Data records
::::
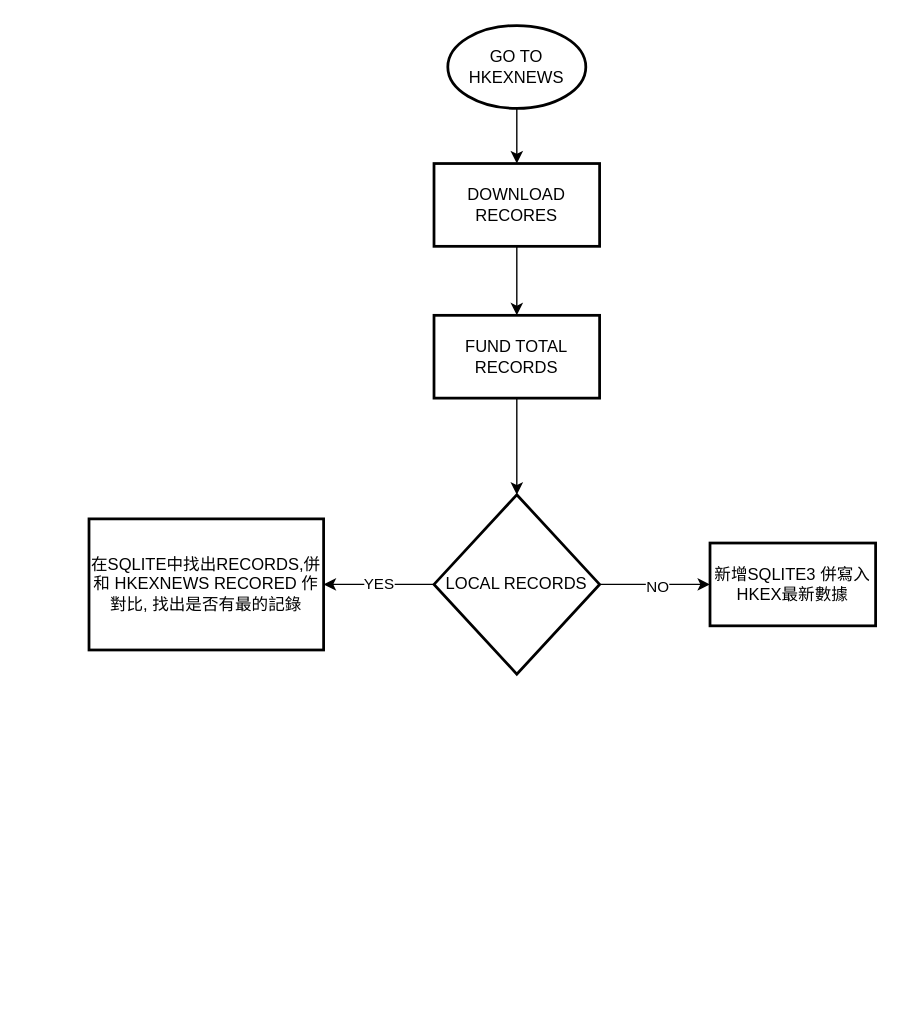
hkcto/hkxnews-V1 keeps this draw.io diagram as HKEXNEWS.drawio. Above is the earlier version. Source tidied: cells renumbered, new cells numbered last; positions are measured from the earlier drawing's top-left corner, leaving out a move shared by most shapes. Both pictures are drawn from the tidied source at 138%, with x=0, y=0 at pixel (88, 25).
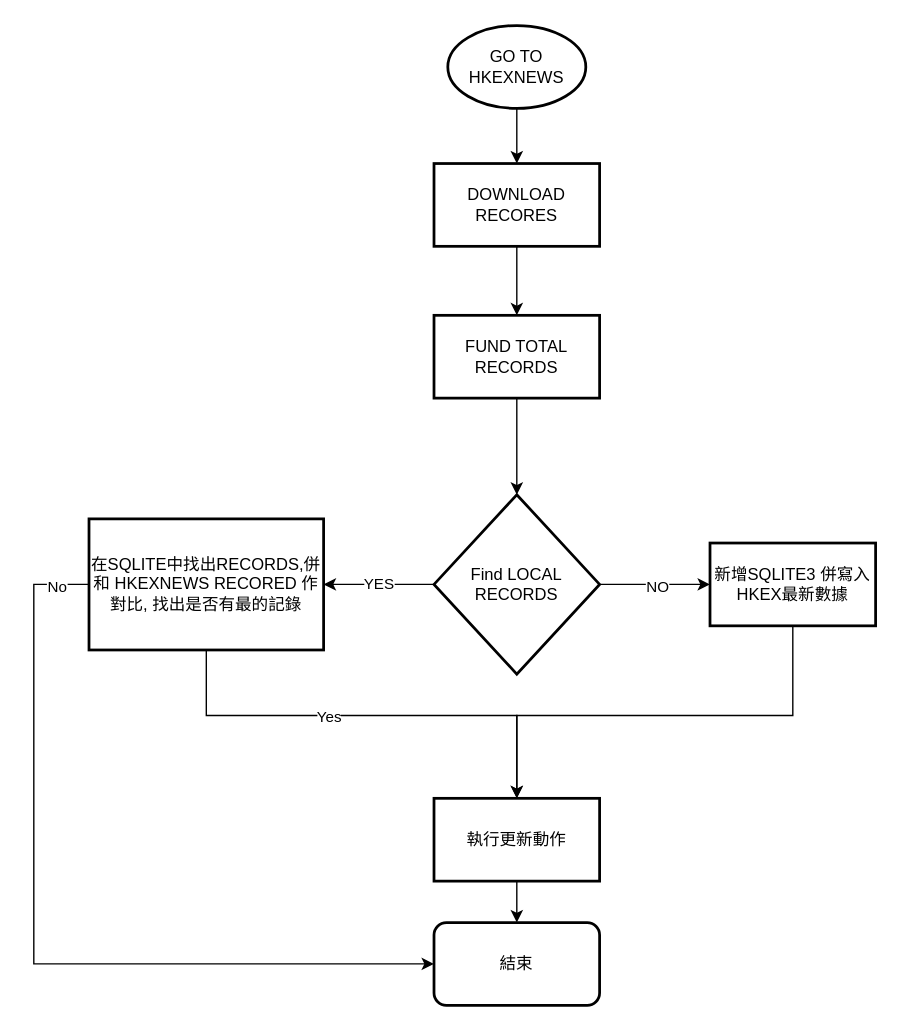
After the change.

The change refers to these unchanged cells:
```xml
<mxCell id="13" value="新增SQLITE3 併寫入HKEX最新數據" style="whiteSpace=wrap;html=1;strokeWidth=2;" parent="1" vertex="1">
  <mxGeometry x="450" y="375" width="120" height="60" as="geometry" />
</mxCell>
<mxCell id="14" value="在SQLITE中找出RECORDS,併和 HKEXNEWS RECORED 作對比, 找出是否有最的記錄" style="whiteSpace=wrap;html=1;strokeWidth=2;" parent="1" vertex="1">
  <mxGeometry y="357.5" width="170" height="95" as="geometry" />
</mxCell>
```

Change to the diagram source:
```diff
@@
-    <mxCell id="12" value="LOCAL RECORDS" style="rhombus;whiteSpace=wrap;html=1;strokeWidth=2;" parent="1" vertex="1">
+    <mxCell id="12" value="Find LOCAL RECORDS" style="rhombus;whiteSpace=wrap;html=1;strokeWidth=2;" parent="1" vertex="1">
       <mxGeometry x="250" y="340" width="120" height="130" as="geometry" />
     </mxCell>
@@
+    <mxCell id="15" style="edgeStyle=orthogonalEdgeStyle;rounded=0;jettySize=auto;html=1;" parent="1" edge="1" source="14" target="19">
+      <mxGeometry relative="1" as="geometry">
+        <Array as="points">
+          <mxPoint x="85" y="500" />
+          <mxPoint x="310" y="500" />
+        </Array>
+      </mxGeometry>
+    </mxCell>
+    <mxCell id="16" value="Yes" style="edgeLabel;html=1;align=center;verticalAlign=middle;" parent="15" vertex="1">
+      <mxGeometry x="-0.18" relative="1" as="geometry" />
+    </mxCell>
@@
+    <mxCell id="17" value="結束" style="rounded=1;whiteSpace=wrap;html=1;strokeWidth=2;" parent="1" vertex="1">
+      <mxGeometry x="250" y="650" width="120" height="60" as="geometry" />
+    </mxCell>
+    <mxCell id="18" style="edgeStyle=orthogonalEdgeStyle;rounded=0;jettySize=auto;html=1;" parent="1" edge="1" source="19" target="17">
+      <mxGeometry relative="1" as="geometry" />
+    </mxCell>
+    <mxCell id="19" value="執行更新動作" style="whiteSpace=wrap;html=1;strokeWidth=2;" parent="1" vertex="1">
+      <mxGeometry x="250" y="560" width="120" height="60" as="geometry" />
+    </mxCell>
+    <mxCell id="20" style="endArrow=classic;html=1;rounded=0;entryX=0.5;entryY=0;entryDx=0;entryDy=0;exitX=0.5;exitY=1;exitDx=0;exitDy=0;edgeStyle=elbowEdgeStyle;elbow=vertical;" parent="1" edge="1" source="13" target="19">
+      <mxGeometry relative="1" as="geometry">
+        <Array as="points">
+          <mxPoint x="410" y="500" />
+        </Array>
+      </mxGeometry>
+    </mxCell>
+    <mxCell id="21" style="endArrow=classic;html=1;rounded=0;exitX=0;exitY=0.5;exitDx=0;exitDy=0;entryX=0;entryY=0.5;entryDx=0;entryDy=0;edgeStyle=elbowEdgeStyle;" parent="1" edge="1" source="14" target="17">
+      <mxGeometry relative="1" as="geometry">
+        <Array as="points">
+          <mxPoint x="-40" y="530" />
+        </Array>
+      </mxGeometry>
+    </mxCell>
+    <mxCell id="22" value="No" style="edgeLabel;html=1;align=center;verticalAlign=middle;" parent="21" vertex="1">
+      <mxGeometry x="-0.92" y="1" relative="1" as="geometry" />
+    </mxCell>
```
::::
■ Task instructions: Print the records exactly, every one. Leave out the pictures.

■ Result:
hkcto/hkxnews-V1 keeps this draw.io diagram as HKEXNEWS.drawio. Above is the earlier version. Source tidied: cells renumbered, new cells numbered last; positions are measured from the earlier drawing's top-left corner, leaving out a move shared by most shapes. Both pictures are drawn from the tidied source at 138%, with x=0, y=0 at pixel (88, 25).
After the change.

The change refers to these unchanged cells:
```xml
<mxCell id="13" value="新增SQLITE3 併寫入HKEX最新數據" style="whiteSpace=wrap;html=1;strokeWidth=2;" parent="1" vertex="1">
  <mxGeometry x="450" y="375" width="120" height="60" as="geometry" />
</mxCell>
<mxCell id="14" value="在SQLITE中找出RECORDS,併和 HKEXNEWS RECORED 作對比, 找出是否有最的記錄" style="whiteSpace=wrap;html=1;strokeWidth=2;" parent="1" vertex="1">
  <mxGeometry y="357.5" width="170" height="95" as="geometry" />
</mxCell>
```

Change to the diagram source:
```diff
@@
-    <mxCell id="12" value="LOCAL RECORDS" style="rhombus;whiteSpace=wrap;html=1;strokeWidth=2;" parent="1" vertex="1">
+    <mxCell id="12" value="Find LOCAL RECORDS" style="rhombus;whiteSpace=wrap;html=1;strokeWidth=2;" parent="1" vertex="1">
       <mxGeometry x="250" y="340" width="120" height="130" as="geometry" />
     </mxCell>
@@
+    <mxCell id="15" style="edgeStyle=orthogonalEdgeStyle;rounded=0;jettySize=auto;html=1;" parent="1" edge="1" source="14" target="19">
+      <mxGeometry relative="1" as="geometry">
+        <Array as="points">
+          <mxPoint x="85" y="500" />
+          <mxPoint x="310" y="500" />
+        </Array>
+      </mxGeometry>
+    </mxCell>
+    <mxCell id="16" value="Yes" style="edgeLabel;html=1;align=center;verticalAlign=middle;" parent="15" vertex="1">
+      <mxGeometry x="-0.18" relative="1" as="geometry" />
+    </mxCell>
@@
+    <mxCell id="17" value="結束" style="rounded=1;whiteSpace=wrap;html=1;strokeWidth=2;" parent="1" vertex="1">
+      <mxGeometry x="250" y="650" width="120" height="60" as="geometry" />
+    </mxCell>
+    <mxCell id="18" style="edgeStyle=orthogonalEdgeStyle;rounded=0;jettySize=auto;html=1;" parent="1" edge="1" source="19" target="17">
+      <mxGeometry relative="1" as="geometry" />
+    </mxCell>
+    <mxCell id="19" value="執行更新動作" style="whiteSpace=wrap;html=1;strokeWidth=2;" parent="1" vertex="1">
+      <mxGeometry x="250" y="560" width="120" height="60" as="geometry" />
+    </mxCell>
+    <mxCell id="20" style="endArrow=classic;html=1;rounded=0;entryX=0.5;entryY=0;entryDx=0;entryDy=0;exitX=0.5;exitY=1;exitDx=0;exitDy=0;edgeStyle=elbowEdgeStyle;elbow=vertical;" parent="1" edge="1" source="13" target="19">
+      <mxGeometry relative="1" as="geometry">
+        <Array as="points">
+          <mxPoint x="410" y="500" />
+        </Array>
+      </mxGeometry>
+    </mxCell>
+    <mxCell id="21" style="endArrow=classic;html=1;rounded=0;exitX=0;exitY=0.5;exitDx=0;exitDy=0;entryX=0;entryY=0.5;entryDx=0;entryDy=0;edgeStyle=elbowEdgeStyle;" parent="1" edge="1" source="14" target="17">
+      <mxGeometry relative="1" as="geometry">
+        <Array as="points">
+          <mxPoint x="-40" y="530" />
+        </Array>
+      </mxGeometry>
+    </mxCell>
+    <mxCell id="22" value="No" style="edgeLabel;html=1;align=center;verticalAlign=middle;" parent="21" vertex="1">
+      <mxGeometry x="-0.92" y="1" relative="1" as="geometry" />
+    </mxCell>
```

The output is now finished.